Edit tracking data:
------------------------------

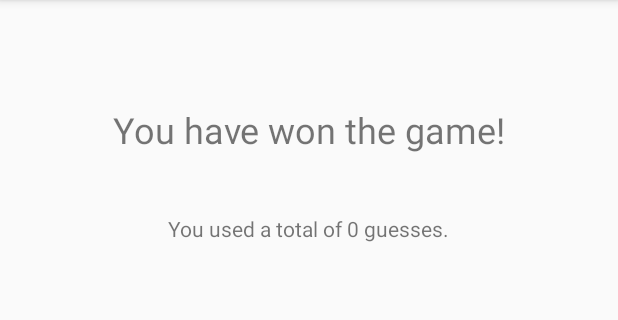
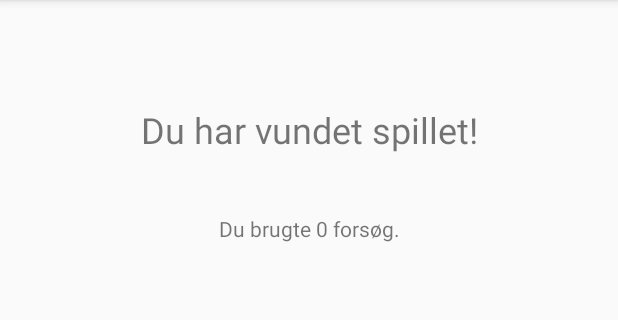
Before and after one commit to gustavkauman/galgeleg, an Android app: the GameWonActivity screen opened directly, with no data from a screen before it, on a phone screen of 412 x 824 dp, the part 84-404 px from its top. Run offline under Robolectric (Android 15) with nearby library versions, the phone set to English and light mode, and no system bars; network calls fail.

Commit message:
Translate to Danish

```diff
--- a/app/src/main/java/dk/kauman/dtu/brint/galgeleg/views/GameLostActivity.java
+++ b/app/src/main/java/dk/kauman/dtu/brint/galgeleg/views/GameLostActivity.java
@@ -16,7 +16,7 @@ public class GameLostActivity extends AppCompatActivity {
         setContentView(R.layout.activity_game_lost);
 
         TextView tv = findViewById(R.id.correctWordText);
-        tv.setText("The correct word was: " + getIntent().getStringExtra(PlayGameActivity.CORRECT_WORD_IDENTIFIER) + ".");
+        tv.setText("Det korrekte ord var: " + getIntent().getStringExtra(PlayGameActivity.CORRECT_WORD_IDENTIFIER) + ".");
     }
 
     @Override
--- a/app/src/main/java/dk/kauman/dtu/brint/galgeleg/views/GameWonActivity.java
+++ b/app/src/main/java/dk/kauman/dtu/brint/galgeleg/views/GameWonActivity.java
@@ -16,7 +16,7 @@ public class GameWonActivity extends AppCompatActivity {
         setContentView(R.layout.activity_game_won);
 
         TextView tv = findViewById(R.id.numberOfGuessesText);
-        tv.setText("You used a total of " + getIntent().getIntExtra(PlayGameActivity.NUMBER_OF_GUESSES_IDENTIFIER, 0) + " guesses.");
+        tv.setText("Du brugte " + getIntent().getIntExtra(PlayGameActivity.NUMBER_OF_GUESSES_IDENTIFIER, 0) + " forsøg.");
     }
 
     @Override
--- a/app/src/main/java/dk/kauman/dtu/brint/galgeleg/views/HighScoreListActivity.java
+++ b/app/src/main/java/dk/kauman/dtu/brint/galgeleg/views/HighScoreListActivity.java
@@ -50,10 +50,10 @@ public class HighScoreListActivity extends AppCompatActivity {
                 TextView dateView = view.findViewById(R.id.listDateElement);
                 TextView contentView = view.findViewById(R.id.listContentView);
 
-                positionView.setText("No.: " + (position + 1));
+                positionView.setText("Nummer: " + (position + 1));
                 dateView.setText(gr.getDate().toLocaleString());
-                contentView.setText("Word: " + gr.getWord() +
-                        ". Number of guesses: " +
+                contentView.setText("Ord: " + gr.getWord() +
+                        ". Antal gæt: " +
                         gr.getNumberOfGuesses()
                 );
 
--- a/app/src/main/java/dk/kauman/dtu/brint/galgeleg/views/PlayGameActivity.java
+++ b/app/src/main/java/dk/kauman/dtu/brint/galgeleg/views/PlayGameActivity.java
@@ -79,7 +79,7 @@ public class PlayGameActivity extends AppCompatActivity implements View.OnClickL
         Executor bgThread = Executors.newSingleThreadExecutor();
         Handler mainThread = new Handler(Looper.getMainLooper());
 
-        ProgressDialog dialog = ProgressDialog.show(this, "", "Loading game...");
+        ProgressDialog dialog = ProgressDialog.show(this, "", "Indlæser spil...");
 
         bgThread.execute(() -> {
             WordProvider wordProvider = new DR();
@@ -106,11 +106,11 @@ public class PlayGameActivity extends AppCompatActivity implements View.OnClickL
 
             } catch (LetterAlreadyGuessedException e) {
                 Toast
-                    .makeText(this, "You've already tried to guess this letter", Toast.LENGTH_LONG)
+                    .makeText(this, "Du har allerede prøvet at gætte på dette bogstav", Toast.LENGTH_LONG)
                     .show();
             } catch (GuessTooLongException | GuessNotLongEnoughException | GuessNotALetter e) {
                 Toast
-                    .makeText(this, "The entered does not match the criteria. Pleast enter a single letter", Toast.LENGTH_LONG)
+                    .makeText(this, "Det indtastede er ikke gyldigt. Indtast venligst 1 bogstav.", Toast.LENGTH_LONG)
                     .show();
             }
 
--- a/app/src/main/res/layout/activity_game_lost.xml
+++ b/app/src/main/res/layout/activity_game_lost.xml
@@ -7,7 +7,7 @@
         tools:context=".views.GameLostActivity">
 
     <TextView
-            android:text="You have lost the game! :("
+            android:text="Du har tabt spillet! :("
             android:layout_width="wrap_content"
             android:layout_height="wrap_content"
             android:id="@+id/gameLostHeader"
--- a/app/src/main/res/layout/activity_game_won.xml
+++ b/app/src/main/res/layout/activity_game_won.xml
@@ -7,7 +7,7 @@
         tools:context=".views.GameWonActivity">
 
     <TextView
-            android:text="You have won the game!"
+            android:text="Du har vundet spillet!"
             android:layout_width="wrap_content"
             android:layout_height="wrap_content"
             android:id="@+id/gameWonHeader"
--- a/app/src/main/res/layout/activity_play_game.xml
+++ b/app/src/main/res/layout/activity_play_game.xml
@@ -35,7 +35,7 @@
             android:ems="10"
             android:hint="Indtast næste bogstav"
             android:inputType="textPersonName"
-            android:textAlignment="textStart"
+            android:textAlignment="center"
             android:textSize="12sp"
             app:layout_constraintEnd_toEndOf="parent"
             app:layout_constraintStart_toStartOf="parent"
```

------------------------------

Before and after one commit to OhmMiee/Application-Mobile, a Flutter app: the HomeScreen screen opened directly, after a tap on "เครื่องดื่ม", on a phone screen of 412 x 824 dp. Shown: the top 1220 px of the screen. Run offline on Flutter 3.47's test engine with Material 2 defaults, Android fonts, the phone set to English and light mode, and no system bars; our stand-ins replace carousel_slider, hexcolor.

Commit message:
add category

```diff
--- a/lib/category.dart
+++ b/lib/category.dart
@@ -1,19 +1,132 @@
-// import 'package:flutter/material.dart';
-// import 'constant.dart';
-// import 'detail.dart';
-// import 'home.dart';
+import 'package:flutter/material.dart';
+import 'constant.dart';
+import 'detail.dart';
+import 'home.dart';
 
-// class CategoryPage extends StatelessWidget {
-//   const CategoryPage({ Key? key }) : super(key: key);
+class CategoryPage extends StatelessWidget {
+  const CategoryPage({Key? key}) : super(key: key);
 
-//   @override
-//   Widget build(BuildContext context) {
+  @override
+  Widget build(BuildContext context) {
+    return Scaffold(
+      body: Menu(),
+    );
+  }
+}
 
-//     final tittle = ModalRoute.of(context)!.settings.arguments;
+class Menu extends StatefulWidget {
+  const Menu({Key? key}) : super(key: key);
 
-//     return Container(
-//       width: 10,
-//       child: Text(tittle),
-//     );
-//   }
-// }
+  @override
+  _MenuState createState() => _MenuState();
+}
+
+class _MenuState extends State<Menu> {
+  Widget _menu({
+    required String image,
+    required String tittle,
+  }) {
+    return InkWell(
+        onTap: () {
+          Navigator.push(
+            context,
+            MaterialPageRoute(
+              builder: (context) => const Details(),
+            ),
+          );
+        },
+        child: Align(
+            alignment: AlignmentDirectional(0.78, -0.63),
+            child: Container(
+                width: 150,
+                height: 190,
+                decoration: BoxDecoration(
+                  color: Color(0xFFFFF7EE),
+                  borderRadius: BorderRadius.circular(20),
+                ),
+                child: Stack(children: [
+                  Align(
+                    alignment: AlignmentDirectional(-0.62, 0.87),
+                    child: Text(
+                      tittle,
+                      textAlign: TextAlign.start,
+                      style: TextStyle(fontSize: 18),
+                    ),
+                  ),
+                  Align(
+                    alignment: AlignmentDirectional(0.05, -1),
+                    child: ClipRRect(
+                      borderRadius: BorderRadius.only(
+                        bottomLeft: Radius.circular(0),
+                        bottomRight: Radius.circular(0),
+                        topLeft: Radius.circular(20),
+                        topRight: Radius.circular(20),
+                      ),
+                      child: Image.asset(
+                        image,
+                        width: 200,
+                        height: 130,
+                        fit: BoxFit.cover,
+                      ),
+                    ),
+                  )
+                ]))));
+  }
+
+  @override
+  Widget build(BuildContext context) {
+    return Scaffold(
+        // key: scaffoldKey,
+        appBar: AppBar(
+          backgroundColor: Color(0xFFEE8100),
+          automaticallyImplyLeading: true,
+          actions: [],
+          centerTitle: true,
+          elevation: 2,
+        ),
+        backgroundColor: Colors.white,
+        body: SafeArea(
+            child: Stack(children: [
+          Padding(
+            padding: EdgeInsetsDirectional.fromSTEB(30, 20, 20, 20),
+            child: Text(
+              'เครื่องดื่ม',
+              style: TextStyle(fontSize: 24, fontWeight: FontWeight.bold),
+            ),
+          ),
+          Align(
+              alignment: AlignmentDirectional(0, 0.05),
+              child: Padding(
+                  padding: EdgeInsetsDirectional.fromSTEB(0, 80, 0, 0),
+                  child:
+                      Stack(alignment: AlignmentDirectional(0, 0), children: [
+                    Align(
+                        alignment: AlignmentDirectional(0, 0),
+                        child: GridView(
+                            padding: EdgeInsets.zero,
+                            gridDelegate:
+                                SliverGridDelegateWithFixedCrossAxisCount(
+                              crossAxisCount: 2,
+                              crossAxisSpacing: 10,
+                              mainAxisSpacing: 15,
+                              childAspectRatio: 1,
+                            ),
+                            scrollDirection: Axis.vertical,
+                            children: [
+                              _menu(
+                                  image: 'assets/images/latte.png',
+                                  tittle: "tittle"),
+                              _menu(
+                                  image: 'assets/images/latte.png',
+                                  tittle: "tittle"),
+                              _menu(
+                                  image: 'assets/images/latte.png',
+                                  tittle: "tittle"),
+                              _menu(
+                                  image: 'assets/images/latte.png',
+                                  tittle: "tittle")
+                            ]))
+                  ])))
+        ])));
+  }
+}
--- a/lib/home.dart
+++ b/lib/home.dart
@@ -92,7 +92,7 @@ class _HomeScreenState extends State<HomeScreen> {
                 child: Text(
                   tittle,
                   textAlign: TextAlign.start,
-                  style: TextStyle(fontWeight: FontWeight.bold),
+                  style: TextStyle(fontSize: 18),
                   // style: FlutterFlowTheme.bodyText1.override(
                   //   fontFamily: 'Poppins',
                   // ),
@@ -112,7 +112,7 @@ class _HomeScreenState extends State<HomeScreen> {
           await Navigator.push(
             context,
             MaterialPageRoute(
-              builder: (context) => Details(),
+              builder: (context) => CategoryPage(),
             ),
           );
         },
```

------------------------------

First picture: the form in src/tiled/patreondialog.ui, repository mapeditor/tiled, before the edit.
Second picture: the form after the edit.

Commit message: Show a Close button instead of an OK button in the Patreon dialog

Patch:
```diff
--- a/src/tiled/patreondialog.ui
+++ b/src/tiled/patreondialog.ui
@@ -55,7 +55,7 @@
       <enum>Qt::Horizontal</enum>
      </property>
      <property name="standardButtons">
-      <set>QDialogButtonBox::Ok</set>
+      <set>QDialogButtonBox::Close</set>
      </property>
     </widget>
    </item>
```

------------------------------

If a line in the records contains the string "required", include it in the count; report that count alone.

2